━━━ RECORD EXTRACTS ━━━
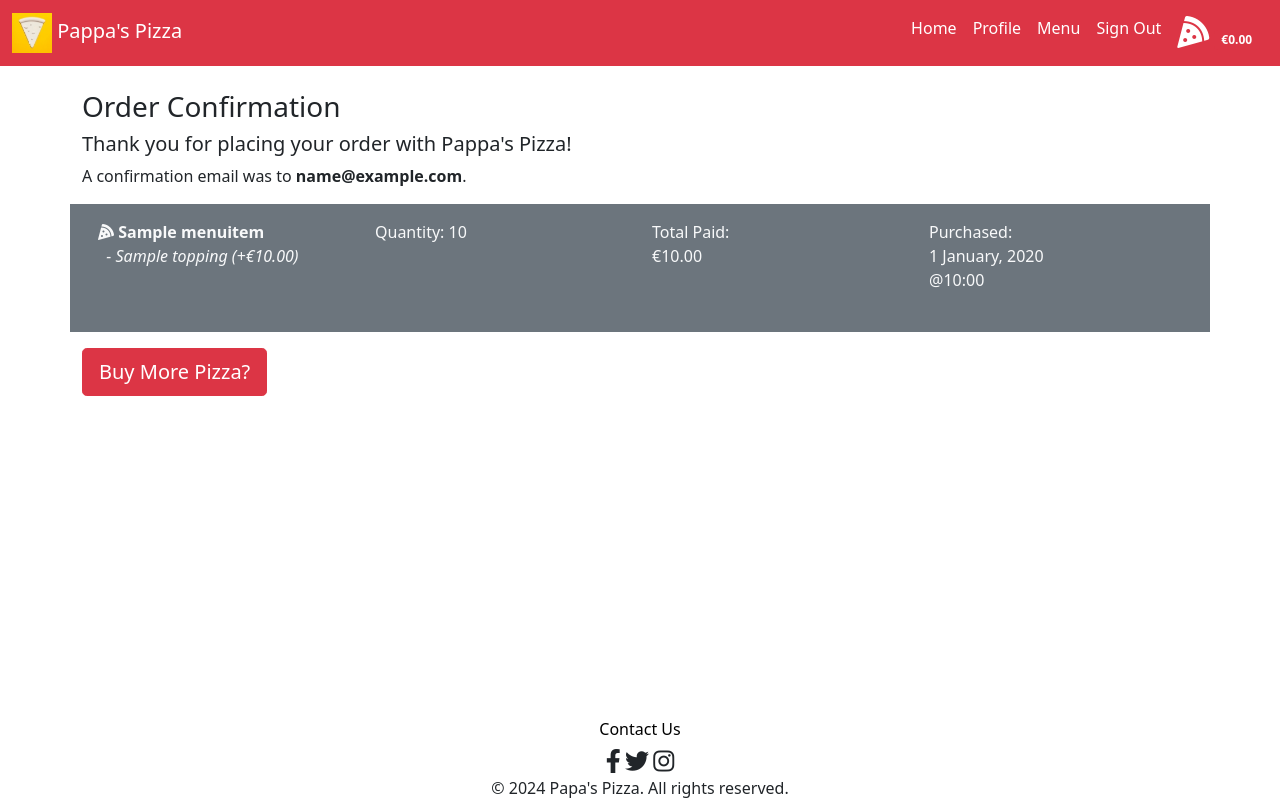
After one commit to primarypigments/papas_pizza, a Django app: page /checkout/success_pfofile/1/ in a window 1280 px wide. The commit adds this page. Run offline with Django 5.2, Linux system fonts and the light colour scheme; a user stored in the database is signed in; tables that the repository leaves empty hold one stand-in row (values such as "Sample post"); some libraries are stand-ins or nearby versions.

Commit message:
Create success profile

```diff
--- a/menu_cart/urls.py
+++ b/menu_cart/urls.py
@@ -33,6 +33,12 @@ urlpatterns = [
         name='checkout_success'
     ),
 
+path(
+        'checkout/success_pfofile/<int:cart_id>/'
+        , views.checkout_success_profile,
+        name='checkout_success_profile'
+    ),
+
     path(
         'add-to-cart/<int:item_id>/',
         views.add_to_cart,
--- a/menu_cart/views.py
+++ b/menu_cart/views.py
@@ -209,6 +209,21 @@ def checkout_success(request, cart_id):
     except Exception as e:
         return render(request, 'checkout/error.html', {'message': str(e)})
 
+
+def checkout_success_profile(request, cart_id):
+    try:
+        cart = Cart.objects.get(id=cart_id, user=request.user)
+        cart_items = CartItem.objects.filter(cart=cart)
+        total = sum(item.subtotal for item in cart_items)
+
+        return render(request, 'checkout/success_profile.html', {'cart': cart, 'total': total})
+
+    except Cart.DoesNotExist:
+        return HttpResponseNotFound("Cart not found.")
+    except Exception as e:
+        return render(request, 'checkout/error.html', {'message': str(e)})
+
+
 def add_to_cart(request, item_id):
     item = get_object_or_404(MenuItem, id=item_id)
     cart = request.session.get('cart', {})
--- /dev/null
+++ b/templates/checkout/success_profile.html
@@ -0,0 +1,60 @@
+{% extends 'base.html' %}
+{% load static %}
+
+{% block content %}
+<div class="container mt-4">
+  <div class="row">
+    <div class="col">
+      <h3>Order Confirmation</h3>
+      <h5>Thank you for placing your order with Pappa's Pizza!</h5>
+      <p>A confirmation email was to <strong>{{ request.user.email }}</strong>.</p>
+      {% for pizza in cart.items.all %}
+      <div class="row row-cols-1 row-cols-md-2 row-cols-lg-4 my-3 p-3 {% cycle 'bg-secondary text-light' 'bg-secondary bg-gradient bg-opacity-50 text-dark' %}">
+        <div class="col">
+          <i class="fas fa-pizza-slice"></i> <strong>{{ pizza.item.name }}</strong>
+          <br>
+          {% for topping in pizza.toppings.all %}
+          <em>
+            &nbsp; - {{ topping.name }} (+€{{ topping.price }})<br>
+          </em>
+          {% empty %}
+          <em>No additional toppings selected</em>
+          {% endfor %}
+          <br>
+        </div>
+        <div class="col">
+          Quantity: {{ pizza.quantity }}
+          <br><br>
+        </div>
+        <div class="col">
+          Total Paid:
+          <br>
+          €{{ pizza.subtotal }}
+          <br><br>
+        </div>
+        <div class="col">
+          Purchased:
+          <br>
+          {{ cart.created_at|date:"n F, Y" }}<br>
+          {{ cart.created_at|date:"@G:i" }}
+          <br><br>
+        </div>
+      </div>
+      {% empty %}
+      <div class="row text-center">
+        <div class="col">
+          You do not have any previous orders.
+        </div>
+      </div>
+      {% endfor %}
+    </div>
+  </div>
+
+  <div class="row">
+    <div class="col mx-auto">
+      <a href="{% url 'menu' %}" class="btn btn-lg btn-danger">Buy More Pizza?</a>
+    </div>
+  </div>
+</div>
+
+{% endblock %}
--- a/templates/profile/profile.html
+++ b/templates/profile/profile.html
@@ -93,7 +93,7 @@
 			</div>
 			<div class="row my-0 mb-3 p-3 bg-dark bg-gradient text-light">
 				<div class="col">
-					<a href="{% url 'checkout_success' cart.id %}" class="btn btn-danger btn-lg my-2">View Order</a>
+					<a href="{% url 'checkout_success_profile' cart.id %}" class="btn btn-danger btn-lg my-2">View Order</a>
 				</div>
 			</div>
 		{% empty %}
```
━━━
▶ [WORK ORDER] Whenever a line in the records above contains the string "return", copy that line.

▶ [ANSWER]
         return render(request, 'checkout/error.html', {'message': str(e)})
+        return render(request, 'checkout/success_profile.html', {'cart': cart, 'total': total})
+        return HttpResponseNotFound("Cart not found.")
+        return render(request, 'checkout/error.html', {'message': str(e)})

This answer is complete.